The Obama administration has proposed new rules regarding elephant ivory (and rhino horn) that will effectively ban the import, sale and transfer of ALL ivory that is less than 100 years old. But here's the fun part - the 'provenance' requirements in the new ruling for proving and documenting the age of the ivory are so onerous and restrictive that they are all but impossible to meet.
Before going forward let me state for the benefit of any vegans out there that I heartily support efforts to shut down the trade in illegal ivory. The slaughter of elephants to harvest their ivory tusks is a despicable practice. However, not all ivory should be considered illegal. Here's a reality that many PETA members just can't grasp. Each year thousands of elephants die from a myriad of natural causes - old age, disease, injury, predation, starvation. In addition, each year hundreds, if not thousands, of elephants are legally culled because of over-population, overly aggressive behavior towards humans, disease and other factors. Dozens of elephants in captivity (zoos) die each year. There is simply no reason why the ivory from animals that die of natural causes or from legal culling can't be sold on the international market to support further conservation efforts. When you think of the millions of dollars that could potentially be recouped for conservation efforts through the sale of legal ivory you begin to understand how stupid a ruling like this really is.

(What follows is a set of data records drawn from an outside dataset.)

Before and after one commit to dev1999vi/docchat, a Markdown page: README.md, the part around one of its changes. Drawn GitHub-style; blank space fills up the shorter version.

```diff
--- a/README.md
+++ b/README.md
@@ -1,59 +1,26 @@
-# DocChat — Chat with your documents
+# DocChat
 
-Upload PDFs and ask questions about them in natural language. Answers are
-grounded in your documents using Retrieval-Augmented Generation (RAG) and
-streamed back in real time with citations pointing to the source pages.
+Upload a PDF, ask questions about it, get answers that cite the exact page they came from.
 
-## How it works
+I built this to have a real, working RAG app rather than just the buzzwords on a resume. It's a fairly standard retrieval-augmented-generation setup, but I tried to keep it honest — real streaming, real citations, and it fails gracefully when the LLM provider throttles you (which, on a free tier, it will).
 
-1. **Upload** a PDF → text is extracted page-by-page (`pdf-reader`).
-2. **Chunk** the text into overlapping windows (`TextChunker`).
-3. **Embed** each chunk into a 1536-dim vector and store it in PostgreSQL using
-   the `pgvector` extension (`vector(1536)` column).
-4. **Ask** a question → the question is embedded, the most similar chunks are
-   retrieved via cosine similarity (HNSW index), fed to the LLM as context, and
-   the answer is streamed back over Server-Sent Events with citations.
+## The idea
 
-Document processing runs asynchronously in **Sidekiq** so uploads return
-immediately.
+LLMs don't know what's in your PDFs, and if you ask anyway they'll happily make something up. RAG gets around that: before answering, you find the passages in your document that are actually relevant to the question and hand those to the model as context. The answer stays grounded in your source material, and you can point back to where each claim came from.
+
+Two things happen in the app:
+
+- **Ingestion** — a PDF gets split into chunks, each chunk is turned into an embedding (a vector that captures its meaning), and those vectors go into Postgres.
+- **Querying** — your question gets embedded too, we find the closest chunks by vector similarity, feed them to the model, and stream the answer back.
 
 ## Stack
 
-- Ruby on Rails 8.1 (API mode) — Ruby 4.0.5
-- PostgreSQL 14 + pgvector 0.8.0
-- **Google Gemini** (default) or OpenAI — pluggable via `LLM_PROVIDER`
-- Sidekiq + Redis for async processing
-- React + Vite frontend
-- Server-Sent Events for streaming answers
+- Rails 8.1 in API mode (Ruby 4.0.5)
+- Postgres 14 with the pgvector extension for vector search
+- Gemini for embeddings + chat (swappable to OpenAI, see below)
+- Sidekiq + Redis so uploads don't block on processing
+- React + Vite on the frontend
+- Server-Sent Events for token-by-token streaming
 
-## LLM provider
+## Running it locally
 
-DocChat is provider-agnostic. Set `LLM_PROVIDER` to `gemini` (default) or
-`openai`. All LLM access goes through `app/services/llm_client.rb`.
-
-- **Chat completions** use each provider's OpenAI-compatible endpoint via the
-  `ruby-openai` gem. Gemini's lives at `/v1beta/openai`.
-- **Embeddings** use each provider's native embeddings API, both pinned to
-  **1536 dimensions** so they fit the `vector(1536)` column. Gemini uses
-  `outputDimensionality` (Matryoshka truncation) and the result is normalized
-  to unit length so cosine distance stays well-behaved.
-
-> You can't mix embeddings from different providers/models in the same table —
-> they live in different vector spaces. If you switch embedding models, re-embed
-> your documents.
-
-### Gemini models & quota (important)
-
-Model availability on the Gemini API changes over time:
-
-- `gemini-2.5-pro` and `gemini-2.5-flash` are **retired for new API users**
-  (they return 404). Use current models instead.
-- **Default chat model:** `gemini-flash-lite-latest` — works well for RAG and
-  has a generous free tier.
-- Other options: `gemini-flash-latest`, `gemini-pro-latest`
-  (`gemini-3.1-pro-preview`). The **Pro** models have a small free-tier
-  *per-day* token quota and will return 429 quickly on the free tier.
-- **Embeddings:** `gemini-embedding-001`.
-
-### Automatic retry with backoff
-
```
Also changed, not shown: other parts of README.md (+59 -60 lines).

Here's another factoid that our current administration choses to ignore. The vast majority of illegal ivory is disappearing into Asian countries and the Indian sub-continent. Very little is gets into the United States because of the lack of demand and effective enforcement. This new rule will do nothing to impact the global trade in illegal ivory; it is little more than a 'feel good' ruling designed to placate a specific constituency.
So what does this have to do with knives? Ivory has been a traditional knife handle material for hundreds of years. Ivory has been used as a decorative material since pre-Roman times, but once large supplies started to become available in Europe as far back as the 14th century ivory has been a preferred knife handle material for both fancy and work-a-day blades. There were times when ivory glutted the market, and ivory handled knives were priced cheaper than similar models sporting fancy wood or exotic stag, or precious material inlays like mother-of-pearl, jade or silver.
This means that there are tens of thousand - probably more like hundreds of thousands - of antique knives in the hands of collectors and users across the United States that have some ivory incorporated in the handle. It can be the handle slabs of a tiny, delicate woman's pen knife or the grip of a ceremonial sword. Ivory handled knives are ubiquitous. Under these new proposed rules the owners of these knives will have very limited options. They will either have to establish an extensively detailed provenance that proves to a nameless and faceless bureaucrat that the ivory on the pocket knife that belonged to their great, great grandfather really is 100 years old, or they can be buried with it.
|Did grandpa give you his grandfather's nice old ivory handled pocket knife?|
Sorry bub, but unless great grandpa kept the sales receipt you're screwed.
Try to sell it and you're an instant felon.
There are other nuances to this proposed ruling that will directly impact knife collectors and knife makers. Many knife makers have small stockpiles of ivory of all types they've legally built up over the years to meet customer demand for ivory handled knives or to build showpieces for competition. What becomes of their stockpiles if the paperwork they have doesn't meet the exacting demands of this new ruling. Right now it appears their only option is to destroy thousands of dollars of previously legal ivory just to satisfy the whim of a Washington bureaucrat.
This is yet another example of an administration run amok. What's next, declaring stainless steel illegal because it contains chromium, which is classified as a toxic material?
When I close a post I usually end it with the admonition to 'stay sharp!' Today I'll close with something a bit different...